**PROBLEM DESCRIPTION**: In your copy, each record should read exactly as it does below, and no pictures should be present.

═════ SOURCE DATA ═════

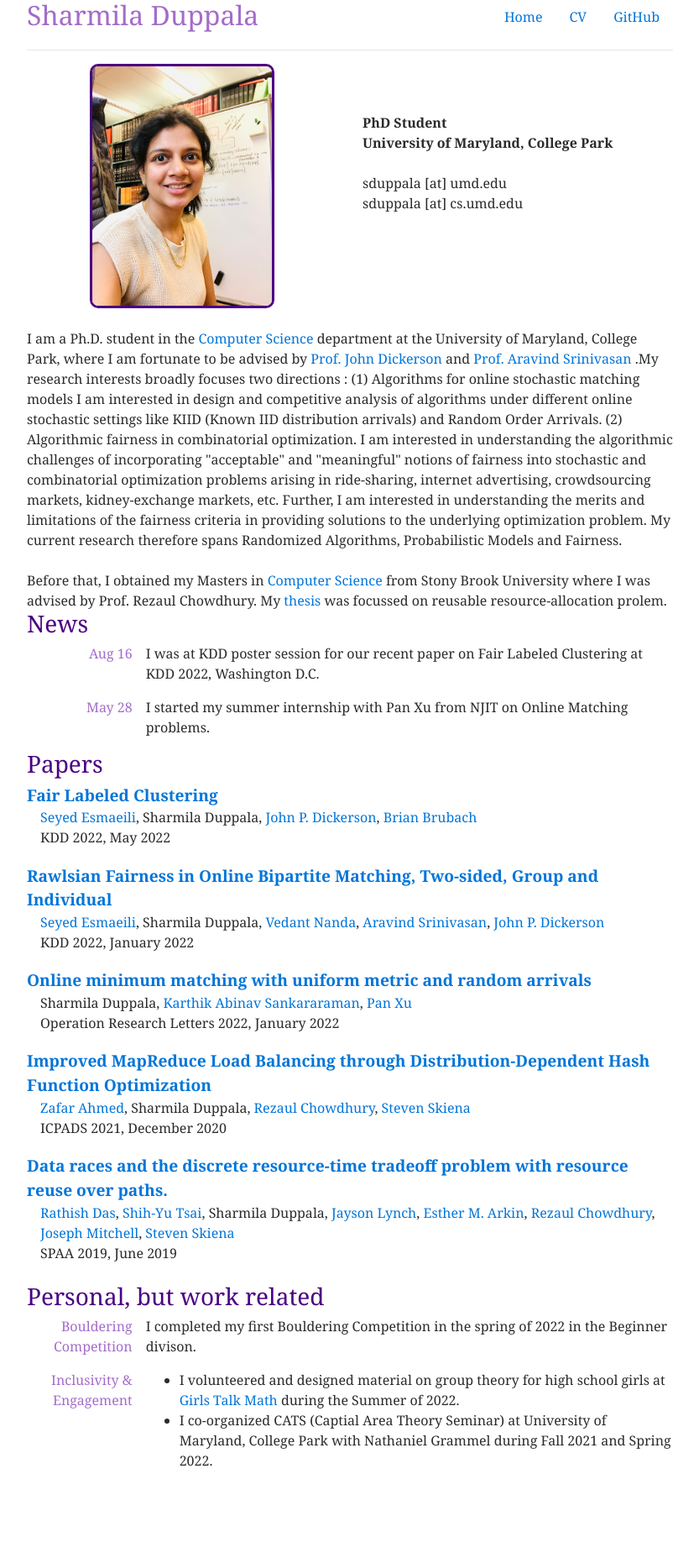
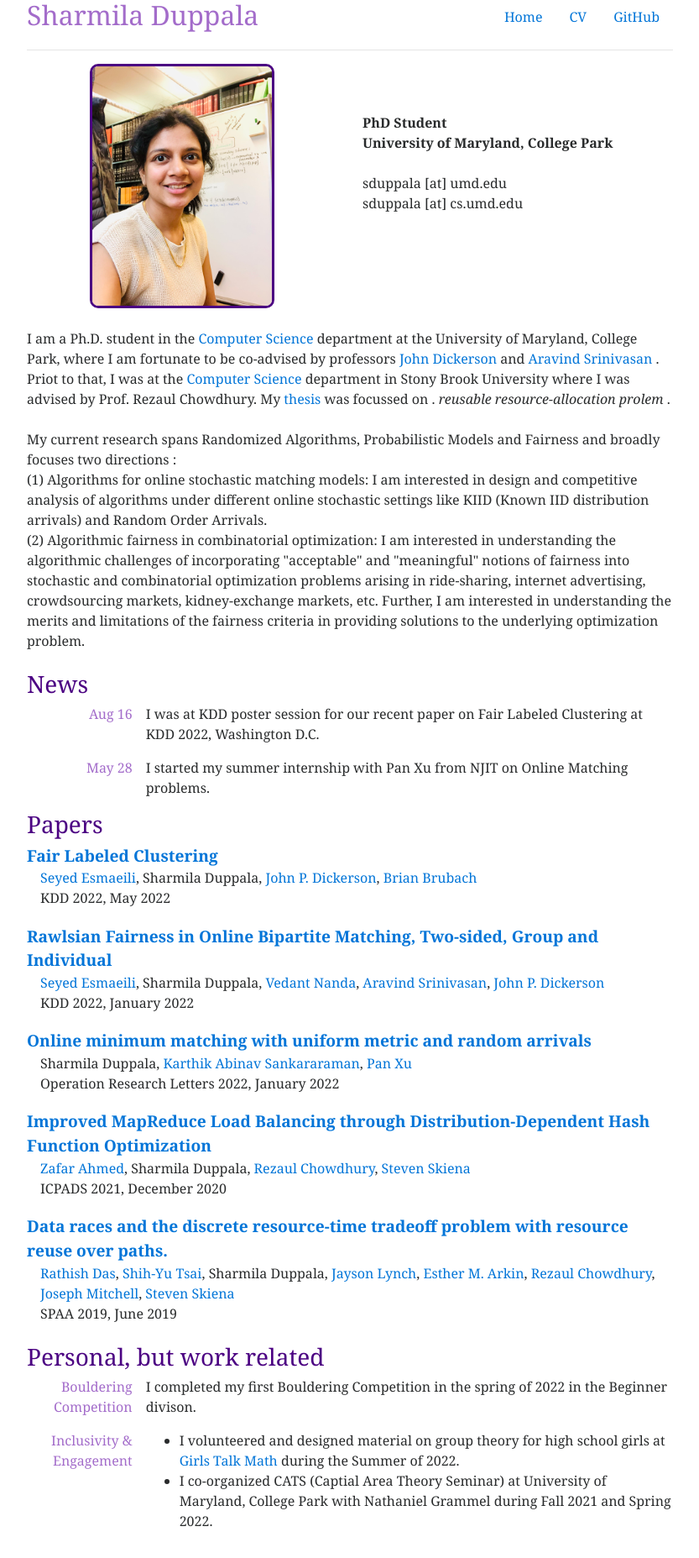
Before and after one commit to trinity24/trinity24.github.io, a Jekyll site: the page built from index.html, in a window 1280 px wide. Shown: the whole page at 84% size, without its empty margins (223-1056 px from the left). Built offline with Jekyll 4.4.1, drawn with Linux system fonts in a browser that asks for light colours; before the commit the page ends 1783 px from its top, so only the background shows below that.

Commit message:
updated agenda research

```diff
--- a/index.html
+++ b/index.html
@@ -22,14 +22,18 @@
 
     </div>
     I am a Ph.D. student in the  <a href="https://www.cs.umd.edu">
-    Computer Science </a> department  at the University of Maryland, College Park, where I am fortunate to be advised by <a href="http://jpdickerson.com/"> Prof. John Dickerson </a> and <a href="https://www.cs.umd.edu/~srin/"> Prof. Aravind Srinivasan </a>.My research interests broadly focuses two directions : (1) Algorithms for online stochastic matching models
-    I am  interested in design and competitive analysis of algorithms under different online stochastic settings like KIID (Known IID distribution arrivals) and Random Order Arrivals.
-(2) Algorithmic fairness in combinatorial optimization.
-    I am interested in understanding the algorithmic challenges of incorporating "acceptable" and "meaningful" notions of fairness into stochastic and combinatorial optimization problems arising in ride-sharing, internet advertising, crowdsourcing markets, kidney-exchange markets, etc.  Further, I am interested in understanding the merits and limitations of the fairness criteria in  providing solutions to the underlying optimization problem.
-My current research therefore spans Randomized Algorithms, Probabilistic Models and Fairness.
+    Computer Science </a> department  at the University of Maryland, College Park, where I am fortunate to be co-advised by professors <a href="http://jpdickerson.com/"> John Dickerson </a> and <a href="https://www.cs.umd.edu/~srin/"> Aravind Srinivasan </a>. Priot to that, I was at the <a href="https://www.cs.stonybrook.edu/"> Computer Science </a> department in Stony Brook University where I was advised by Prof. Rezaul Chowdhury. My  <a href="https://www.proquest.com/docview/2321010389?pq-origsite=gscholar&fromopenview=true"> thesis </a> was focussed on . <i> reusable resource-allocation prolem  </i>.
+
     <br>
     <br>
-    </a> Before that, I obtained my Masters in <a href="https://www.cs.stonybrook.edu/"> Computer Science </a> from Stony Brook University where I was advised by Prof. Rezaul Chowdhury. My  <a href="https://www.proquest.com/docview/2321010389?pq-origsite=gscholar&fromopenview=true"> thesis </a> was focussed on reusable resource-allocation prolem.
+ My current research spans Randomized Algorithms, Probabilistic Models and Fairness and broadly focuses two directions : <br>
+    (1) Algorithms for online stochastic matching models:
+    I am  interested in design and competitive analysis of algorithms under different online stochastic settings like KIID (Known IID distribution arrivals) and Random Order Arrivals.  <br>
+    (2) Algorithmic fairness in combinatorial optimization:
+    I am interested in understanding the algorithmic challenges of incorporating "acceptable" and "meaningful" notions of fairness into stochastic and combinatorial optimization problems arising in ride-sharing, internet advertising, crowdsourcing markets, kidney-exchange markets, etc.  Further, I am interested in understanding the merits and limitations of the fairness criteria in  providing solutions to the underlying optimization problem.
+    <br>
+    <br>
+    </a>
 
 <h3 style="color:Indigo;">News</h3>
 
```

═════

**REPLY TO THE EXERCISE**:
Before and after one commit to trinity24/trinity24.github.io, a Jekyll site: the page built from index.html, in a window 1280 px wide. Shown: the whole page at 84% size, without its empty margins (223-1056 px from the left). Built offline with Jekyll 4.4.1, drawn with Linux system fonts in a browser that asks for light colours; before the commit the page ends 1783 px from its top, so only the background shows below that.

Commit message:
updated agenda research

```diff
--- a/index.html
+++ b/index.html
@@ -22,14 +22,18 @@
 
     </div>
     I am a Ph.D. student in the  <a href="https://www.cs.umd.edu">
-    Computer Science </a> department  at the University of Maryland, College Park, where I am fortunate to be advised by <a href="http://jpdickerson.com/"> Prof. John Dickerson </a> and <a href="https://www.cs.umd.edu/~srin/"> Prof. Aravind Srinivasan </a>.My research interests broadly focuses two directions : (1) Algorithms for online stochastic matching models
-    I am  interested in design and competitive analysis of algorithms under different online stochastic settings like KIID (Known IID distribution arrivals) and Random Order Arrivals.
-(2) Algorithmic fairness in combinatorial optimization.
-    I am interested in understanding the algorithmic challenges of incorporating "acceptable" and "meaningful" notions of fairness into stochastic and combinatorial optimization problems arising in ride-sharing, internet advertising, crowdsourcing markets, kidney-exchange markets, etc.  Further, I am interested in understanding the merits and limitations of the fairness criteria in  providing solutions to the underlying optimization problem.
-My current research therefore spans Randomized Algorithms, Probabilistic Models and Fairness.
+    Computer Science </a> department  at the University of Maryland, College Park, where I am fortunate to be co-advised by professors <a href="http://jpdickerson.com/"> John Dickerson </a> and <a href="https://www.cs.umd.edu/~srin/"> Aravind Srinivasan </a>. Priot to that, I was at the <a href="https://www.cs.stonybrook.edu/"> Computer Science </a> department in Stony Brook University where I was advised by Prof. Rezaul Chowdhury. My  <a href="https://www.proquest.com/docview/2321010389?pq-origsite=gscholar&fromopenview=true"> thesis </a> was focussed on . <i> reusable resource-allocation prolem  </i>.
+
     <br>
     <br>
-    </a> Before that, I obtained my Masters in <a href="https://www.cs.stonybrook.edu/"> Computer Science </a> from Stony Brook University where I was advised by Prof. Rezaul Chowdhury. My  <a href="https://www.proquest.com/docview/2321010389?pq-origsite=gscholar&fromopenview=true"> thesis </a> was focussed on reusable resource-allocation prolem.
+ My current research spans Randomized Algorithms, Probabilistic Models and Fairness and broadly focuses two directions : <br>
+    (1) Algorithms for online stochastic matching models:
+    I am  interested in design and competitive analysis of algorithms under different online stochastic settings like KIID (Known IID distribution arrivals) and Random Order Arrivals.  <br>
+    (2) Algorithmic fairness in combinatorial optimization:
+    I am interested in understanding the algorithmic challenges of incorporating "acceptable" and "meaningful" notions of fairness into stochastic and combinatorial optimization problems arising in ride-sharing, internet advertising, crowdsourcing markets, kidney-exchange markets, etc.  Further, I am interested in understanding the merits and limitations of the fairness criteria in  providing solutions to the underlying optimization problem.
+    <br>
+    <br>
+    </a>
 
 <h3 style="color:Indigo;">News</h3>
 
```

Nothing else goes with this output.